Turing machines can be deterministic or nondeterministic. We will consider only deterministic machines.

Unlike the other automata we have discussed, a Turing machine does not read "input." Instead, there may be (and usually are) symbols on the tape before the Turing machine begins; the Turing machine might read some, all, or none of these symbols.
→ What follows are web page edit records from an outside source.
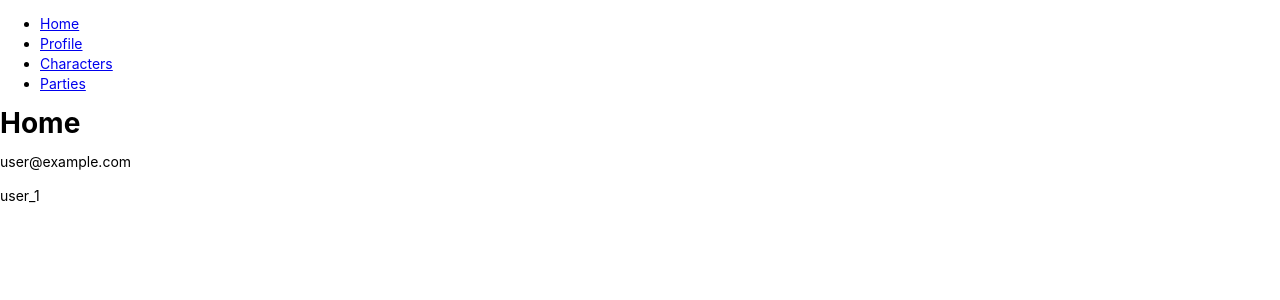
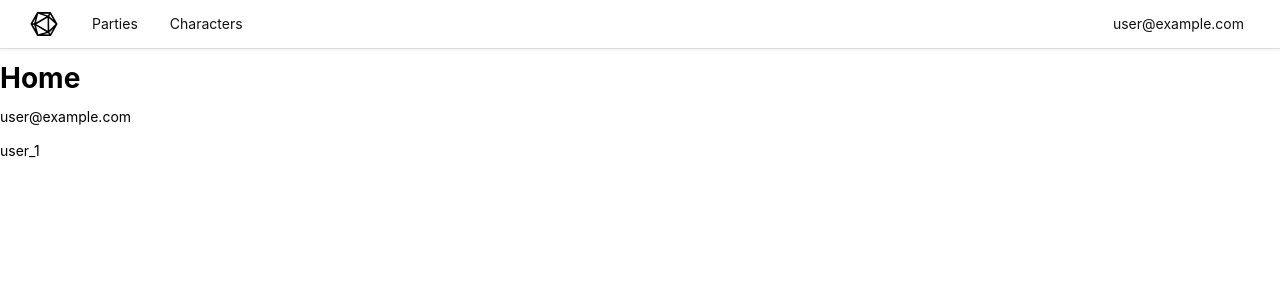
Before and after one commit to Jogga/sidequest, a React (Create React App) app: page / in a window 1280 px wide. Shown: the top 300 px of the page. Built offline with nearby package versions, Linux system fonts and the light colour scheme; no server answers; sample sign-in values are in the browser's storage.

Commit message:
basic nav styling

```diff
--- a/src/components/Header.jsx
+++ b/src/components/Header.jsx
@@ -1,23 +1,69 @@
 import React from 'react'
-import { Link } from 'react-router-dom'
+import { NavLink, useMatch, useResolvedPath } from 'react-router-dom'
+import styled from 'styled-components'
+import { useAuth } from '../contexts/AuthContext'
+import { colors } from '../globalStyles'
+import { ReactComponent as Dice } from '../assets/dice.svg'
+
+const HeaderBar = styled.nav`
+  padding: 4px 24px;
+  background-color: ${ colors.Background0 };
+  border-bottom: 1px solid ${ colors.Background10 };
+  display: flex;
+  box-shadow: 0px 0px 3px #dde;
+  align-items: center;
+`
+
+const MainNav = styled.div`
+  flex-grow: 1;
+  display: flex;
+  gap: 8px;
+  padding: 0;
+  margin: 0;
+  list-style-type: none;
+  align-items: center;
+`
+
+const StyledNavLink = styled(NavLink)`
+  display: block;
+  text-decoration: none;
+  color: ${ colors.Foreground100 };
+  padding: 6px 12px;
+  border-radius: 16px;
+  &:hover {
+    background-color: ${colors.Active10}
+  }
+  &.active {
+    color: ${ colors.Active80 };
+  }
+`
+
+const HomeLink = styled(NavLink)`
+  padding: 4px;
+  margin-right: 8px;
+  border-radius: 20px;
+  &:hover {
+    background-color: ${colors.Active10}
+  }
+  display: block;
+  svg {
+    display: block;
+  }
+`
+
 
 export default function Header() {
+  const { currentUser } = useAuth()
   return (
-    <nav>
-      <ul>
-        <li>
-          <Link to="/">Home</Link>
-        </li>
-        <li>
-          <Link to="/profile">Profile</Link>
-        </li>
-        <li>
-          <Link to="/characters"> Characters</Link>
-        </li>
-        <li>
-          <Link to="/parties"> Parties</Link>
-        </li>
-      </ul>
-    </nav>
+    <HeaderBar>
+      <MainNav>
+          <HomeLink to="/">
+            <Dice />
+          </HomeLink>
+          <StyledNavLink to="/parties"> Parties</StyledNavLink>
+          <StyledNavLink to="/characters"> Characters</StyledNavLink>
+      </MainNav>
+      <StyledNavLink to="/profile">{ currentUser && currentUser.email }</StyledNavLink>
+    </HeaderBar>
   )
 }
--- a/src/globalStyles.js
+++ b/src/globalStyles.js
@@ -10,4 +10,14 @@ const GlobalStyle = createGlobalStyle`
   }
 `;
 
+export const colors = {
+  Foreground100: `#111111`,
+  Background0: `#ffffff`,
+  Background5: `#efefef`,
+  Background10: `#dddddd`,
+  Background20: `#cccccc`,
+  Active10: `#e3e4ff`,
+  Active80: `#1d25a6`
+}
+
 export default GlobalStyle;
```
Also changed, not shown: src/assets/dice.svg (added).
The initial tape may, if desired, be thought of as "input."

We have defined *acceptors,*
which produce only a binary (accept/reject) output,
and *transducers,* which can produce more complicated
results.
However, all our work so far has been with acceptors.
A Turing machine also accepts or rejects its input.
More importantly, the results left on the tape when
the Turing machine finishes can be regarded as the
"output" of the computation; thus, a Turing machine
is a transducer.
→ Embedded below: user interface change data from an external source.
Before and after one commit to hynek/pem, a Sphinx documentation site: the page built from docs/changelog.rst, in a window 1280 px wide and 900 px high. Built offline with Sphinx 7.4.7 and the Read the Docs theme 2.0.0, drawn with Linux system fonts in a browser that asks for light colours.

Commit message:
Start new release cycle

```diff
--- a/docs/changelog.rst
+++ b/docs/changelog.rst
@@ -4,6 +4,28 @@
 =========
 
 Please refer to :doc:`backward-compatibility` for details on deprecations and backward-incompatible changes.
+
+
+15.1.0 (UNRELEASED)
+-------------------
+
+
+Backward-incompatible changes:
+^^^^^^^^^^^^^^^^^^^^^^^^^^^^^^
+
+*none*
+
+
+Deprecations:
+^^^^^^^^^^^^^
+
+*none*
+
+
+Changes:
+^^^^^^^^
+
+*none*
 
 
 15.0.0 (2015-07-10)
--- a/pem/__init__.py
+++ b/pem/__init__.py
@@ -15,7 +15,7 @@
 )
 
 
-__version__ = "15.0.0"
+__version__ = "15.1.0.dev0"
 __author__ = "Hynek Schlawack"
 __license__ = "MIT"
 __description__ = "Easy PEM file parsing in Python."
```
Copyright © 1996 by David Matuszek

Last modified Mar 23, 1996